Thursday, February 02, 2006

Complaints Committee Report

As a non-executive Director with the Ulster Community & Hospitals Trust and as Chair of the Complaints Committee. The following is an extract from the Annual Complaints Report which I presented at the January meeting of the Board of the Ulster Community & Hospitals Trust.

In presenting my report for 2004/5, I informed The Trust that there were 203 formal complaints which was a 23% reduction on last year’s figures. This figure must be set against the fact the services are provided to some 60,000 in patients and day cases and over 140,000 out patients. As well, 85,000 accident & emergency attendances took place. There were in excess of ¾ of a million contacts were made within the community. Although the complaint numbers are low, the Trust is in no way trivializing this and works consistently to keep these figures to a minimum.

Suggestions, comments, complaints and indeed the many thanks received from clients are welcome as they provide a necessary vehicle for improvements to be made. I think we all very much appreciate the fact that over 6000 letters of appreciation were received during the past year.

All complaints are acknowledged within 2 days and as with all good business practices the Trust strive to investigate and respond to complaints within the target of 20 working days. 72% of cases were dealt with in the time scale set. However the complexity of some complaints made that time scale not always possible.

Should someone feel unhappy with the outcome to their complaint, it is standard procedure that they will be offered an appointment to meet and discuss their problem. Of the 26% of complaints last year almost half agreed to meet while the remainder preferred a further written reply. The Trust is working closely with users to develop the complaints procedure and have developed a new leaflet which has been translated into 5 other languages.

I would wish to pay tribute to the staff whose efforts have enabled the Trust to achieve the exacting targets placed upon them.

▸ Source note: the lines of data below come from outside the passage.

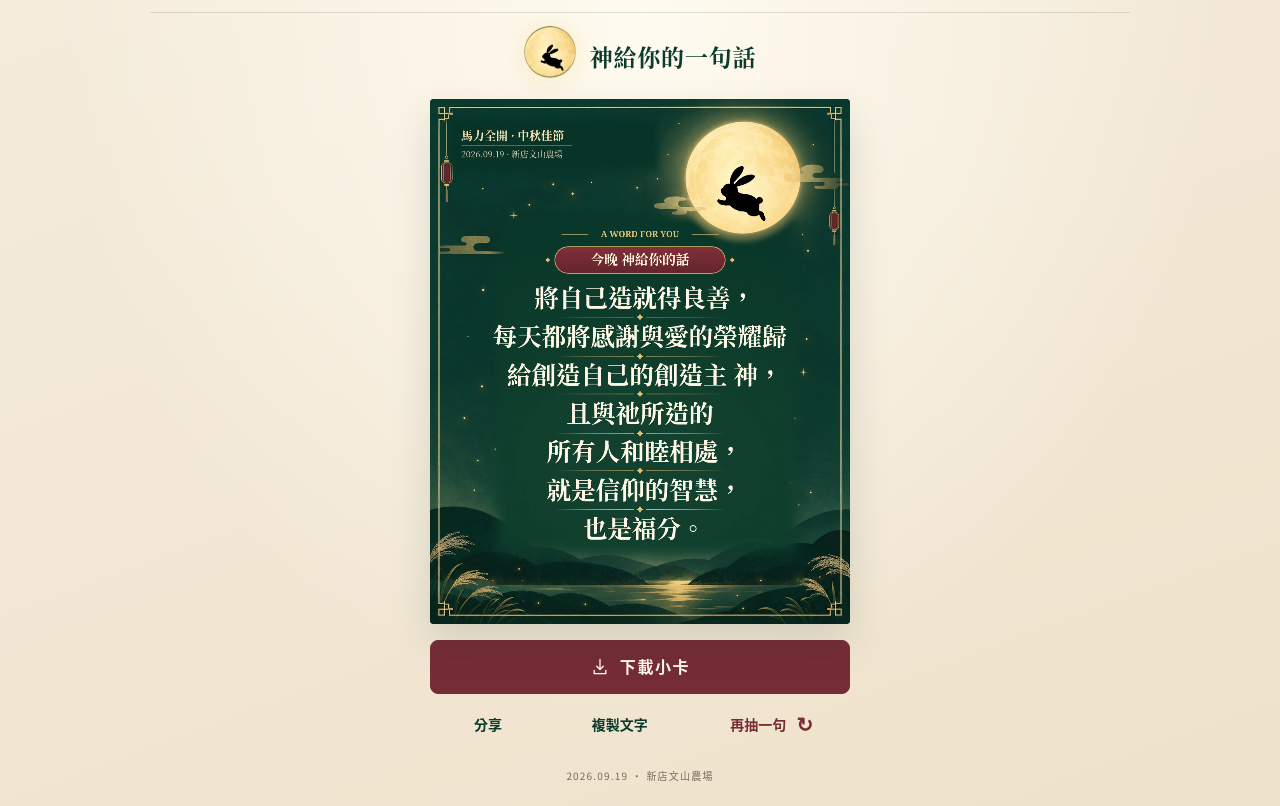
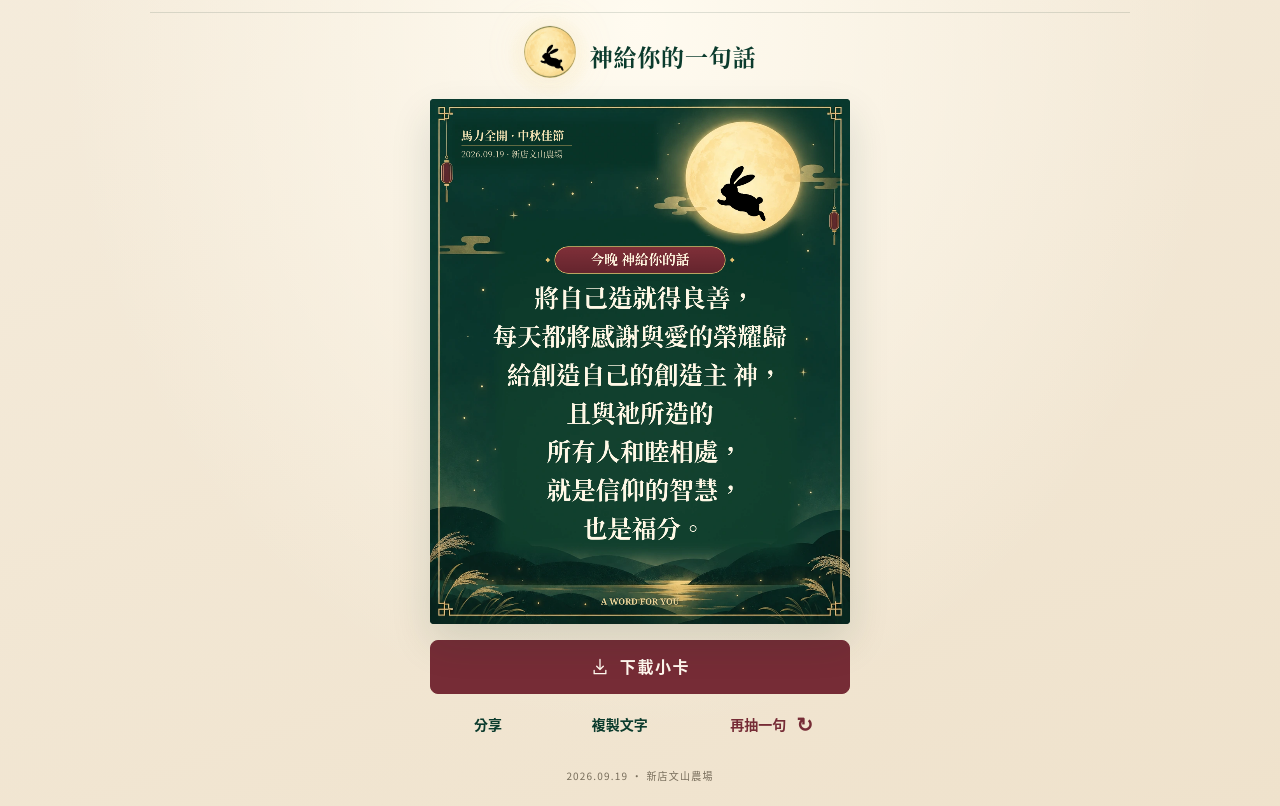
Before and after one commit to jaras0209/LW_Moon_-motto, a plain HTML site: page index.html in a window 1280 px wide. Both pictures are taken after a click on the button "抽一句話". Shown: the part 63-869 px from the top of the page. Drawn offline with Linux system fonts and the light colour scheme.

Commit message:
Update card-renderer and index.html: 移除行間裝飾版 (clean-centered-3)

```diff
--- a/card-renderer.js
+++ b/card-renderer.js
@@ -1,5 +1,6 @@
-/* Golden Moon centered reference edition (2026-09-16).
+/* Golden Moon clean centered edition (2026-09-17).
  * Same approved illustration + live, ink-centered text; never a baked quote.
+ * No inter-line ornaments. Preserve the existing baseline pitch and text area.
  * No libraries, remote render services, or bundled font files are required.
  */
 (() => {
@@ -111,9 +112,12 @@
       for (let size = max; size >= min; size--) {
         context.font = `600 ${size}px ${SERIF}`;
         const lines = phrases.flatMap((phrase) => wrapBalanced(context, phrase, width));
-        const dividers = options.showDividers !== false && lines.length > 1 && lines.length <= 8 && size >= 38;
-        // Reference proportions: a 72px message has approx. 113px line pitch.
-        const lineHeight = size * (dividers ? 1.57 : 1.48);
+        // Keep the exact pitch used by the preceding release, independently of
+        // decoration. In particular, removing rules must NOT change 1.57 to
+        // 1.48 and pull the lines closer together. An older showDividers=false
+        // config keeps its existing compact pitch, but never paints dividers.
+        const legacyLoosePitch = options.showDividers !== false && lines.length > 1 && lines.length <= 8 && size >= 38;
+        const lineHeight = size * (legacyLoosePitch ? 1.57 : 1.48);
         const metrics = lines.map((text, index) => {
           const m = context.measureText(text);
           const finite = (value, fallback) => Number.isFinite(value) ? value : fallback;
@@ -143,7 +147,7 @@
           lines, rows, size, lineHeight, start, width, top, bottom, height,
           centerX: DESIGN.centerX, centerY: DESIGN.centerY, align: 'center',
           ascent: Math.max(...metrics.map((m) => m.ascent)),
-          descent: Math.max(...metrics.map((m) => m.descent)), dividers
+          descent: Math.max(...metrics.map((m) => m.descent)), dividers: false
         };
       }
     } finally { context.restore(); }
@@ -235,10 +239,7 @@
       context.fillStyle='#ded7b7';
       const event=String(config.eventLine || '2026.09.19 \u00b7 \u65b0\u5e97\u6587\u5c71\u8fb2\u5834');
       single(context,event,22,475,SERIF,500);context.fillText(event,80,150);
-      context.textAlign='center';context.fillStyle='#e2c477';context.font=`600 22px Georgia,${SERIF}`;
-      context.fillText('A WORD FOR YOU',540,355);
-      context.strokeStyle='#ddbd72';context.lineWidth=1.4;
-      context.beginPath();context.moveTo(338,349);context.lineTo(406,349);context.moveTo(674,349);context.lineTo(742,349);context.stroke();
+      context.textAlign='center';
       const red=context.createLinearGradient(0,380,0,446);red.addColorStop(0,'#803039');red.addColorStop(1,'#65252e');
       rounded(context,321,380,438,68,34);context.fillStyle=red;context.fill();
       context.strokeStyle='#e2bd6d';context.lineWidth=1.8;context.stroke();
@@ -249,29 +250,30 @@
       context.font=`600 ${fitted.size}px ${SERIF}`;
       context.fillStyle='#fff8e6';context.direction='ltr';
       context.textAlign='center';context.textBaseline='alphabetic';
-      fitted.rows.forEach((row,index)=>{
+      // Body rows keep their measured ink centers and their original baselines.
+      // No rules, diamonds, dots, or other ornaments are painted in the gaps.
+      for (const row of fitted.rows) {
         context.fillText(row.text,row.x,row.y);
-        if (fitted.dividers && index<fitted.rows.length-1) {
-          const next=fitted.rows[index+1];
-          const ruleY=(row.bottom+next.top)/2;
-          const centerX=fitted.centerX;
-          const span=Math.min(444,fitted.width*.57);
-          const gold=context.createLinearGradient(centerX-span/2,0,centerX+span/2,0);
-          gold.addColorStop(0,'#d5b36c00');gold.addColorStop(.20,'#d5b36cbb');
-          gold.addColorStop(.5,'#e9c777');gold.addColorStop(.80,'#d5b36cbb');
-          gold.addColorStop(1,'#d5b36c00');
-          context.strokeStyle=gold;context.lineWidth=1.4;context.beginPath();
-          context.moveTo(centerX-span/2,ruleY);context.lineTo(centerX-16,ruleY);
-          context.moveTo(centerX+16,ruleY);context.lineTo(centerX+span/2,ruleY);context.stroke();
-          context.fillStyle='#e4bf72';diamond(context,centerX,ruleY,9);
-          context.fillStyle='#fff8e6';
-        }
-      });
-      // Deliberately no footer sentence, citation, reference, category or ID.
+      }
+
+      // The English caption lives below the reading area, inside the gold frame.
+      // It does not consume any body space or change the established line pitch.
+      context.save();
+      context.font=`600 22px Georgia,${SERIF}`;
+      context.fillStyle='#ecd59a';
+      context.shadowColor='rgba(3, 28, 22, 0.85)';
+      context.shadowBlur=4;
+      const caption='A WORD FOR YOU';
+      const captionMetrics=context.measureText(caption);
+      const captionLeft=Number.isFinite(captionMetrics.actualBoundingBoxLeft) ? captionMetrics.actualBoundingBoxLeft : captionMetrics.width/2;
+      const captionRight=Number.isFinite(captionMetrics.actualBoundingBoxRight) ? captionMetrics.actualBoundingBoxRight : captionMetrics.width/2;
+      context.fillText(caption,DESIGN.centerX+(captionLeft-captionRight)/2,1300);
+      context.restore();
+      // No blessing sentence, citation, reference, category, ID, or guide line.
       context.restore();
       return fitted;
     }
     return {ready,render};
   }
-  window.MoonCardRenderer=Object.freeze({create,layout,wrapBalanced,design:DESIGN,version:'centered-reference-2'});
+  window.MoonCardRenderer=Object.freeze({create,layout,wrapBalanced,design:DESIGN,version:'clean-centered-3'});
 })();
--- a/index.html
+++ b/index.html
@@ -15,7 +15,7 @@
   <link rel="preload" href="assets/card-background.webp?v=centered-reference-2" as="image">
   <link rel="stylesheet" href="style.css?v=centered-reference-2">
   <script src="config.js?v=centered-reference-2" defer></script>
-  <script src="card-renderer.js?v=centered-reference-2" defer></script>
+  <script src="card-renderer.js?v=clean-centered-3" defer></script>
   <script src="app.js?v=centered-reference-2" defer></script>
 </head>
 <body>
```
Also changed, not shown: 1 other file.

I am pleased that during the past year there have been a number of service improvements put into place indeed they highlight the ongoing benefits of an effective, listening, responding and caring service.